> _PROMPT_
Copy each line of the records that includes "margin".

[Before-and-after page screenshots]
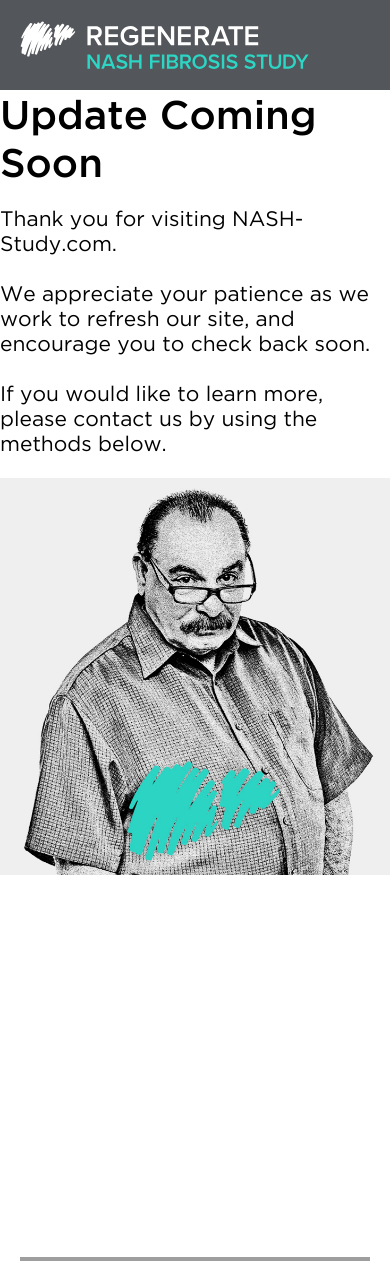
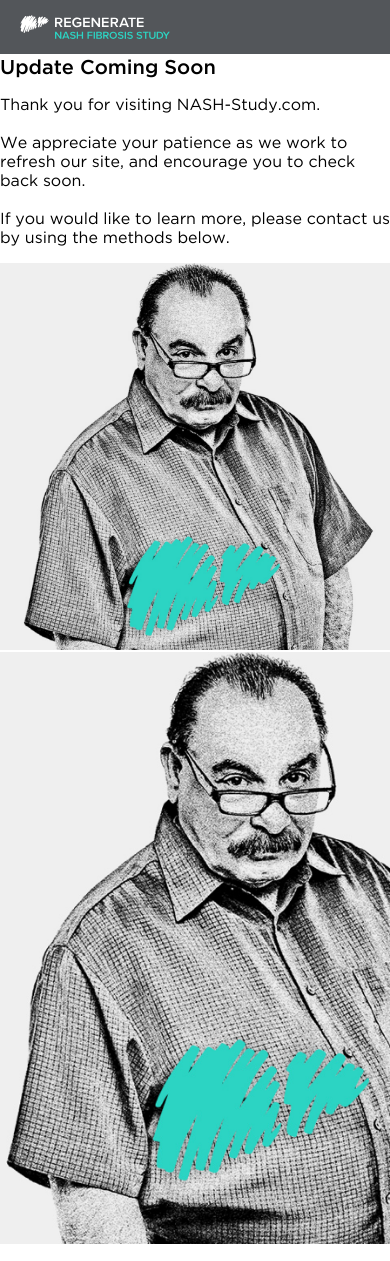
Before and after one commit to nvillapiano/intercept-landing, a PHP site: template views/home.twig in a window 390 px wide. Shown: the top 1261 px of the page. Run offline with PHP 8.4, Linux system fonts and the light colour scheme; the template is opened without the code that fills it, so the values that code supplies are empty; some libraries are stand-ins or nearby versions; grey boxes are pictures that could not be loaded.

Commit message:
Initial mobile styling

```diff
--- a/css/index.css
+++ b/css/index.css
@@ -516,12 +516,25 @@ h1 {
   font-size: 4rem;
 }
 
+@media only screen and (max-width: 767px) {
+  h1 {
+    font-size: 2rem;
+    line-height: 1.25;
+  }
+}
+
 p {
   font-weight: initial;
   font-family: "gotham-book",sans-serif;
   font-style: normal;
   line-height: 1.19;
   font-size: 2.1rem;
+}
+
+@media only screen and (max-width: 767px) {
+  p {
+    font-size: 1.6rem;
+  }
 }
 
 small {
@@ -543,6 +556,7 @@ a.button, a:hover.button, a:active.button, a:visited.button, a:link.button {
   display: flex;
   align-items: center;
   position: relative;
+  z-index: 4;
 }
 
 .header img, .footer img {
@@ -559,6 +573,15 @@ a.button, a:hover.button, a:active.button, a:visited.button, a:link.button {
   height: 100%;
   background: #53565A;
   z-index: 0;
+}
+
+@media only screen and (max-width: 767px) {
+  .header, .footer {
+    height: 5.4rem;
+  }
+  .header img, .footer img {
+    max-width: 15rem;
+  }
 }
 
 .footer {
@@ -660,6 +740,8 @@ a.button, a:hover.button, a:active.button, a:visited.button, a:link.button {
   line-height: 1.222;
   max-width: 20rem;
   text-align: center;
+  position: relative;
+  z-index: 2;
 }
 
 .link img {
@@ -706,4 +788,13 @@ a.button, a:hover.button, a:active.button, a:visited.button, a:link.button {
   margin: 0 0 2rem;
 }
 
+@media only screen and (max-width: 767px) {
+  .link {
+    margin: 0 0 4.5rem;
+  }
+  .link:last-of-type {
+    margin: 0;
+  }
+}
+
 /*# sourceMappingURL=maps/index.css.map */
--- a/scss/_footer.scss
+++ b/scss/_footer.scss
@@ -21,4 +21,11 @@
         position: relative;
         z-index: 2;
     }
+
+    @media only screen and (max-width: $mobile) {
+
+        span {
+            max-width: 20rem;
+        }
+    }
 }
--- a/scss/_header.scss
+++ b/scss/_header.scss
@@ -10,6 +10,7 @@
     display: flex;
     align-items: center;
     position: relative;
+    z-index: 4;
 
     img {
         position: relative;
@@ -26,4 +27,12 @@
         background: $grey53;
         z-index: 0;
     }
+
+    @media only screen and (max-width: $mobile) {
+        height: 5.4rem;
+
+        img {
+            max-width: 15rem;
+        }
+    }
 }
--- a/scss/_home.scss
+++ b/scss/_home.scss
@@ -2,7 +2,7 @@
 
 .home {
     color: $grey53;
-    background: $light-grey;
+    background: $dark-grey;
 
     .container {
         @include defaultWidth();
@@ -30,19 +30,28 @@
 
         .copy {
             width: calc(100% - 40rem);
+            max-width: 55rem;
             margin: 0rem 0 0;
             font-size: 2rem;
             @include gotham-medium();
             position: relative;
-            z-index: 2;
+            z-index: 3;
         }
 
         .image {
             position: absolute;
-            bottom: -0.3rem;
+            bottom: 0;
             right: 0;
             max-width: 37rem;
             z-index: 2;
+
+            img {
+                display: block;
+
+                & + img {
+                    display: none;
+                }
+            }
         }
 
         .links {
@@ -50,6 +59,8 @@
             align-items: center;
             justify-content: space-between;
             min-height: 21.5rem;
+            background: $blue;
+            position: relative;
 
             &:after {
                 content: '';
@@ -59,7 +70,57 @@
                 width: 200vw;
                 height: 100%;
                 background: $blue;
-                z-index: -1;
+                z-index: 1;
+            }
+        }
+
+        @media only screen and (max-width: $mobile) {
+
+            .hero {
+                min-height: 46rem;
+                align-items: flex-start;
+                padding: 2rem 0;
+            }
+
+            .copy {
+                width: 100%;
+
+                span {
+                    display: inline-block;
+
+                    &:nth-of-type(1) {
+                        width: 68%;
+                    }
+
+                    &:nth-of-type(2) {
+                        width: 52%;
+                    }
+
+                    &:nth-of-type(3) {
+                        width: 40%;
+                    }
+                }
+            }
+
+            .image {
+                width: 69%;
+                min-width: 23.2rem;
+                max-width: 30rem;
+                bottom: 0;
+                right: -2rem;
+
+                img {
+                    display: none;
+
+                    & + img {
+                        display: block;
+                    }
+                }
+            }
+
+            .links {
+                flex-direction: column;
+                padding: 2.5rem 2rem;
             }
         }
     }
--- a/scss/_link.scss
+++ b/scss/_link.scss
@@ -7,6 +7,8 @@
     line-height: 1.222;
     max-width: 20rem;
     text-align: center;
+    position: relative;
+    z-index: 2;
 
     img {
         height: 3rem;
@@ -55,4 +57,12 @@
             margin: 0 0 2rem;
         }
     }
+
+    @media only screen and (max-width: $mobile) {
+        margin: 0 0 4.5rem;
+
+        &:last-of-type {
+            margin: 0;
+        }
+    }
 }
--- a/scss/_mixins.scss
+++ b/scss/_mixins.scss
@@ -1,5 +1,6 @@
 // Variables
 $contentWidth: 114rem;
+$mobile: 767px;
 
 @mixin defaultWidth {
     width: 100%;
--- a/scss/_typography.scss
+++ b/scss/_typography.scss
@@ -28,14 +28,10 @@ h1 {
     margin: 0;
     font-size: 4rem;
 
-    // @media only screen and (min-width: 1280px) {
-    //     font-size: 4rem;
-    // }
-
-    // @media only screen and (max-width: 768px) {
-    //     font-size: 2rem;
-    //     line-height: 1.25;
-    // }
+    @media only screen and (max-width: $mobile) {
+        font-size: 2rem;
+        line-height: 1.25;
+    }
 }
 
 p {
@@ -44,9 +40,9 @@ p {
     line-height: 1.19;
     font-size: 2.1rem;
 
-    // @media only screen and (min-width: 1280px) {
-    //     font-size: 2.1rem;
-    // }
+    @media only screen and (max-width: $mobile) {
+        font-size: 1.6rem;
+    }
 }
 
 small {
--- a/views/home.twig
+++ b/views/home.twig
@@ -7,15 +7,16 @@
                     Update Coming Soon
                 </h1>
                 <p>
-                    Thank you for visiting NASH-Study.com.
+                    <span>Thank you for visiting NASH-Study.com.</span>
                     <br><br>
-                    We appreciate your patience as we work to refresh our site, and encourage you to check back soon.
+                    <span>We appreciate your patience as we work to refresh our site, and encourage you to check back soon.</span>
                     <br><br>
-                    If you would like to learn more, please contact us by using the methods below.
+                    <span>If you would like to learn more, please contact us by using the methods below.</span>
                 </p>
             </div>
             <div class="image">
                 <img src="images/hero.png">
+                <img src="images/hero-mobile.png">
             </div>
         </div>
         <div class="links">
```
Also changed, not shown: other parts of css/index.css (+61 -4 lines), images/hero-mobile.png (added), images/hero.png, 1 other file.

...

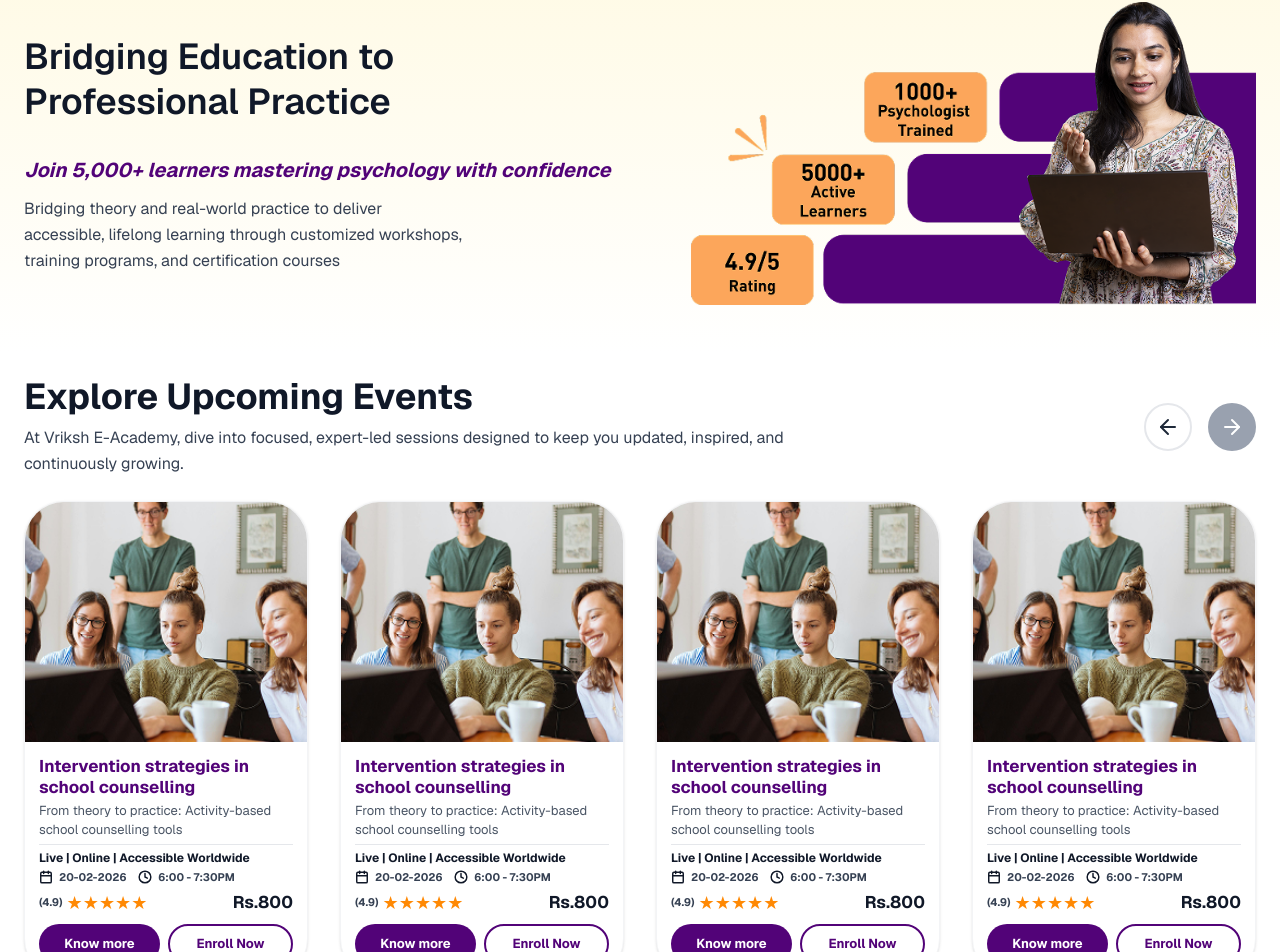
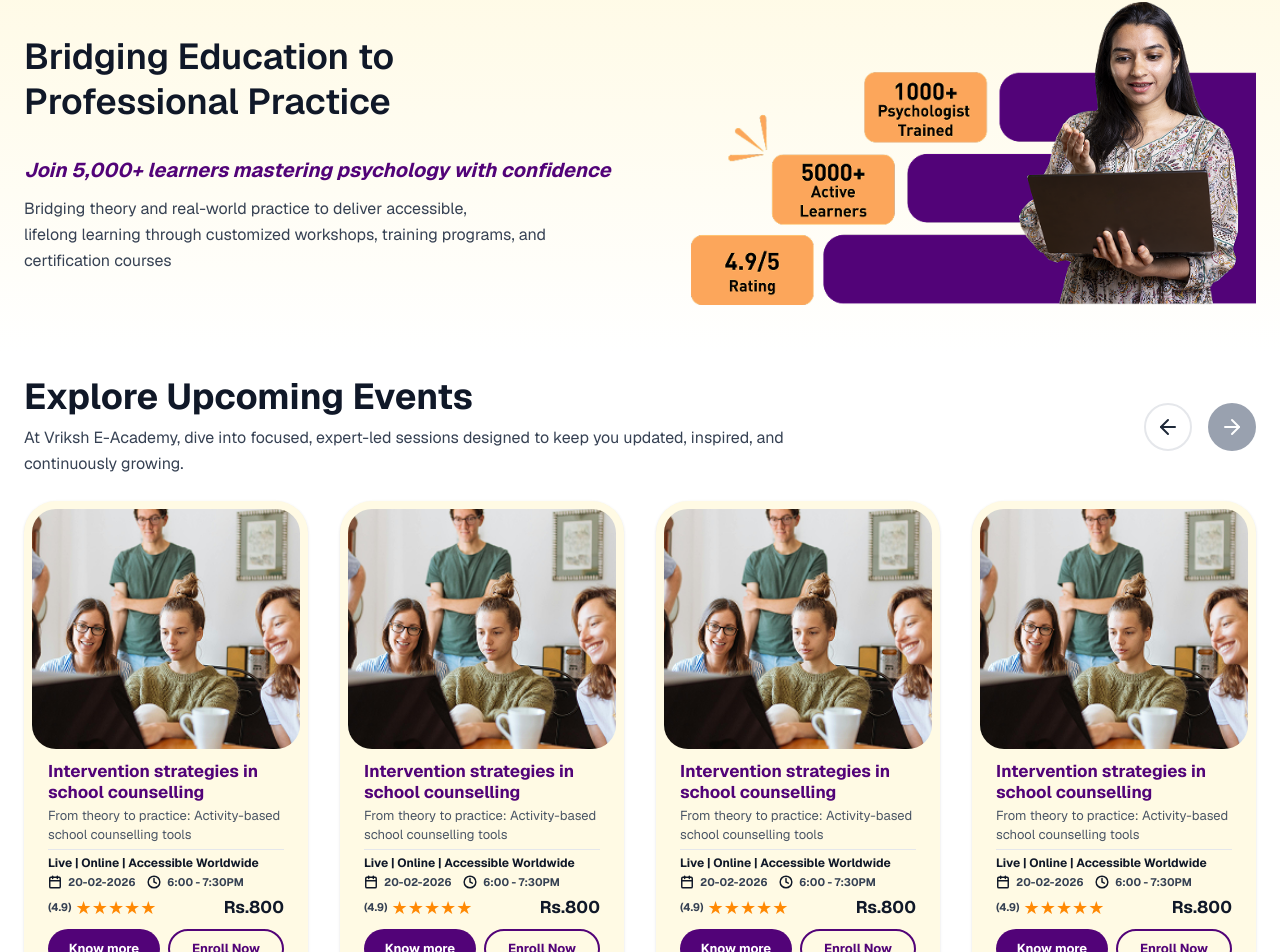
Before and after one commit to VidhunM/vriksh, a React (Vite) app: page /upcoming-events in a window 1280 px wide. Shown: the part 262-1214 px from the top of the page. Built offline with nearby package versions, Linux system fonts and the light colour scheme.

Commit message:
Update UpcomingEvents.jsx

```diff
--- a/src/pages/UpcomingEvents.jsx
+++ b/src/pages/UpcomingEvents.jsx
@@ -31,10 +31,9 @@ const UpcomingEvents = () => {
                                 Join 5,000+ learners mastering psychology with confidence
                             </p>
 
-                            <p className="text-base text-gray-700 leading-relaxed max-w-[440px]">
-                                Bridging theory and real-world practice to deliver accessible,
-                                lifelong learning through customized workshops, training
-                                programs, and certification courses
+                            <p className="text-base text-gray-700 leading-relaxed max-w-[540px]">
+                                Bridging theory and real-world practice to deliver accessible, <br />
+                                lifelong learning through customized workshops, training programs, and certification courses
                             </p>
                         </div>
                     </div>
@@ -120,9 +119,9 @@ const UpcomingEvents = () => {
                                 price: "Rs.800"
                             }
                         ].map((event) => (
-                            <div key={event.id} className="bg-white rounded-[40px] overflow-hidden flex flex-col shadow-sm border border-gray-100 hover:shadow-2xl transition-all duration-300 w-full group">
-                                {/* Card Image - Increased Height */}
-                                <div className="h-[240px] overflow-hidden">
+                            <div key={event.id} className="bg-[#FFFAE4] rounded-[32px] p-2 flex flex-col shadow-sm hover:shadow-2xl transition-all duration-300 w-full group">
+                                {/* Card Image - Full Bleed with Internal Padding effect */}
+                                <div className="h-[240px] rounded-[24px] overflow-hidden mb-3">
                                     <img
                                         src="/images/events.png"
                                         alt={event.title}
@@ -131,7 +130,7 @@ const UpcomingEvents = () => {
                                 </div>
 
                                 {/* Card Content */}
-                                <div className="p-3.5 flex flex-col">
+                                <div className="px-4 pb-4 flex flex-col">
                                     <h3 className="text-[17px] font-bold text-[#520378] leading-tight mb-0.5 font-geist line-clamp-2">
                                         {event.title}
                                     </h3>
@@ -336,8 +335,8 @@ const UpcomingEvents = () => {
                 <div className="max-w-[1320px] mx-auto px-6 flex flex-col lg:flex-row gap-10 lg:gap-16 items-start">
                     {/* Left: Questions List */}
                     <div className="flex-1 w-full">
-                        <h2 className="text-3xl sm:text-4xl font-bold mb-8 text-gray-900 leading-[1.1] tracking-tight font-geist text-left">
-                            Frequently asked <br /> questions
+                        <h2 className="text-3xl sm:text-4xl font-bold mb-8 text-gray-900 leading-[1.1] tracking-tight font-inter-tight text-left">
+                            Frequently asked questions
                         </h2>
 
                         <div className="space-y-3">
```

==

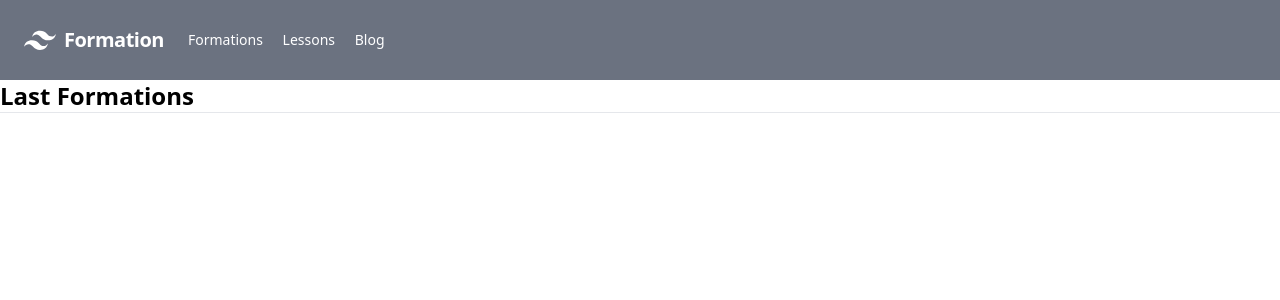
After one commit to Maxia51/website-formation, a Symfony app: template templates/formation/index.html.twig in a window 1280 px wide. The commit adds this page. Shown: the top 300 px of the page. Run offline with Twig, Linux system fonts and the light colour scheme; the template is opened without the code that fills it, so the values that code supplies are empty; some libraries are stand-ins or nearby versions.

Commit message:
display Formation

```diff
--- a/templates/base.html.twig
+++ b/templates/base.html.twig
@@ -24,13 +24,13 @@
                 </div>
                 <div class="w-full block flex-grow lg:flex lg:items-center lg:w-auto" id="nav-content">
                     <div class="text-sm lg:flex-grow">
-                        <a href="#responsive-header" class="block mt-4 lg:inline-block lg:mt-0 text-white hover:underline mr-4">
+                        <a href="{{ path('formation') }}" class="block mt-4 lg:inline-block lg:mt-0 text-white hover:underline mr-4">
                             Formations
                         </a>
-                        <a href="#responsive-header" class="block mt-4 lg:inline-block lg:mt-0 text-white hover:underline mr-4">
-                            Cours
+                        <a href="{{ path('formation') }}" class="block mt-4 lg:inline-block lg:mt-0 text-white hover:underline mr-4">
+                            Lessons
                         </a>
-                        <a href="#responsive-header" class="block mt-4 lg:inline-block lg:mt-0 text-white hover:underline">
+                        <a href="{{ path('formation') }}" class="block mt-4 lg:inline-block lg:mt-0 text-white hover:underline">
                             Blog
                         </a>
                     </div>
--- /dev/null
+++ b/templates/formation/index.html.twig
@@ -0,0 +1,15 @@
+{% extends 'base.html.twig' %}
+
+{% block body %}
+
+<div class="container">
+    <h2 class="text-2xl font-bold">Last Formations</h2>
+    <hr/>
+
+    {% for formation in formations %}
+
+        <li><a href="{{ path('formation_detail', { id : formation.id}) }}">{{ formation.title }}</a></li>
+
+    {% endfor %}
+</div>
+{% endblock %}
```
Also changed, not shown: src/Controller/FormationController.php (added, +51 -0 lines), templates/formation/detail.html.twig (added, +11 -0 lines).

> _ANSWER TO THE PROBLEM_
   margin: 0 0 2rem;
+    margin: 0 0 4.5rem;
+    margin: 0;
             margin: 0rem 0 0;
             margin: 0 0 2rem;
+        margin: 0 0 4.5rem;
+            margin: 0;
     margin: 0;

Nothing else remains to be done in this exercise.